• [EXERCISE REQUIREMENTS]:
Report how many lines in the records carry the string "channels", and give no further text.

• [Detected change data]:

__________

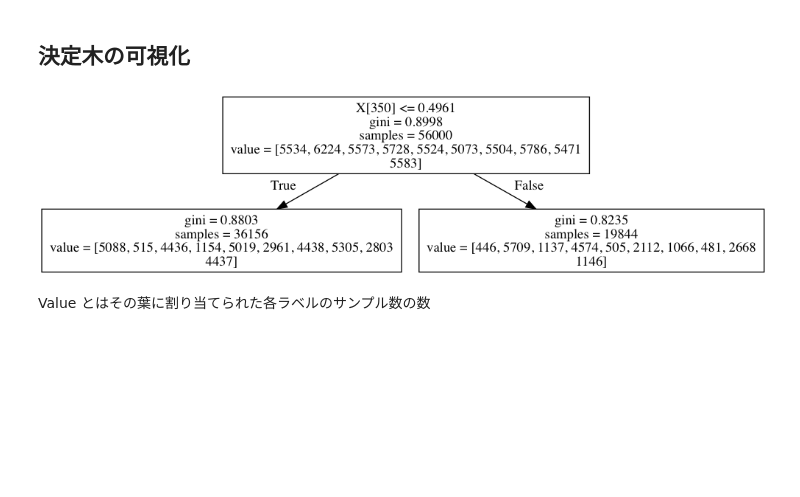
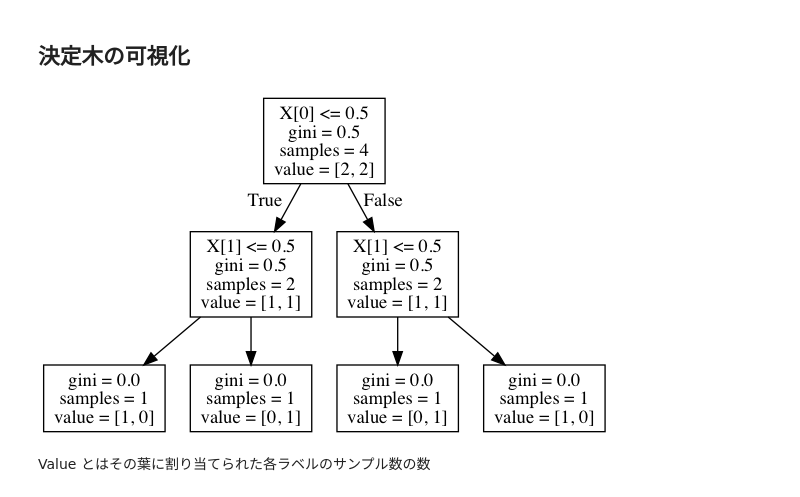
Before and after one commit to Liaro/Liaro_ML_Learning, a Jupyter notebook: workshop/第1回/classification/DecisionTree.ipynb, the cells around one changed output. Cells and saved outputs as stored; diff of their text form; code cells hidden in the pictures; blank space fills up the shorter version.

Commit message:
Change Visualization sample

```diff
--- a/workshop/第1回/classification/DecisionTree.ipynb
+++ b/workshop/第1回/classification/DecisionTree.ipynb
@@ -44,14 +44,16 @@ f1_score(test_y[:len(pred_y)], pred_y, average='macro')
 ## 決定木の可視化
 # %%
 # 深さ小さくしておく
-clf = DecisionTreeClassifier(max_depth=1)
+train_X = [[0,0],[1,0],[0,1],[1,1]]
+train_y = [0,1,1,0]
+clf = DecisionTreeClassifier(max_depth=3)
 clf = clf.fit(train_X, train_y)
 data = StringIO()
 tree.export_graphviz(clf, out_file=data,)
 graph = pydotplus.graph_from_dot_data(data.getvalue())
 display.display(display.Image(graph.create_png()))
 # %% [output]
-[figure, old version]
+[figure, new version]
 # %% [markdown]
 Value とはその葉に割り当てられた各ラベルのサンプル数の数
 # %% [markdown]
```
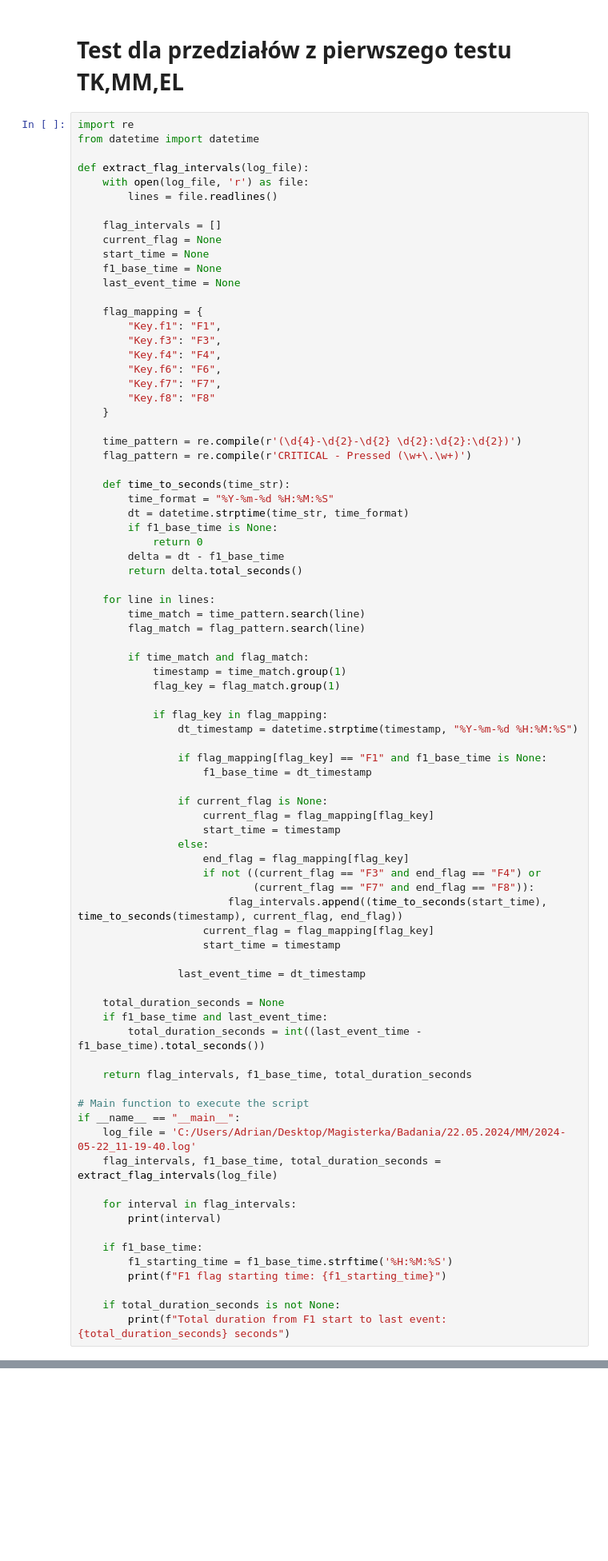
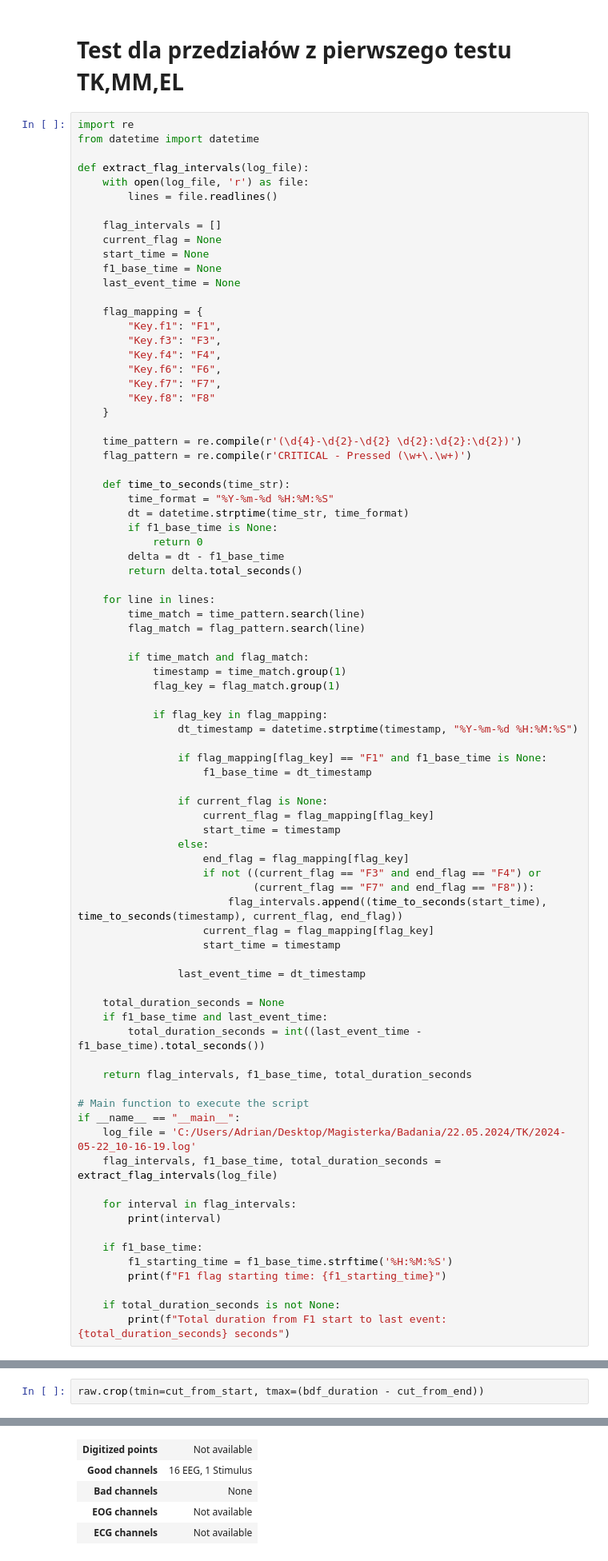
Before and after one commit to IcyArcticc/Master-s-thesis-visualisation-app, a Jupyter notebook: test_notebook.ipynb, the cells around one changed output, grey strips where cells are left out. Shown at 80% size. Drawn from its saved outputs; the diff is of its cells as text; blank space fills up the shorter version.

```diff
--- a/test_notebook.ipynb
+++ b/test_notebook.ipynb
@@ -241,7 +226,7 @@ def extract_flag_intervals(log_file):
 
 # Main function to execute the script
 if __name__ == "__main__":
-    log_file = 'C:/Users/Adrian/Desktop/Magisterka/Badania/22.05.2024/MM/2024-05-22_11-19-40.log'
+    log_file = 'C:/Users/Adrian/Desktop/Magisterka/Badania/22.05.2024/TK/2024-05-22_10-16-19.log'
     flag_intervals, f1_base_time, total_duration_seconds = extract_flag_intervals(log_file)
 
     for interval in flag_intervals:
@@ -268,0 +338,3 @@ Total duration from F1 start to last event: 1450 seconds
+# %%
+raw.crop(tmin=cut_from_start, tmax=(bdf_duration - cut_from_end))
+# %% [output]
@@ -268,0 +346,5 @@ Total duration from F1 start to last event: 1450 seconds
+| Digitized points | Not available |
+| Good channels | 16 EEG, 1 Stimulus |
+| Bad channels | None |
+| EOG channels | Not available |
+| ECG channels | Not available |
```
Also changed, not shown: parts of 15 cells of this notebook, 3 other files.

__________

• [ANSWER FOR THE TASK]:
4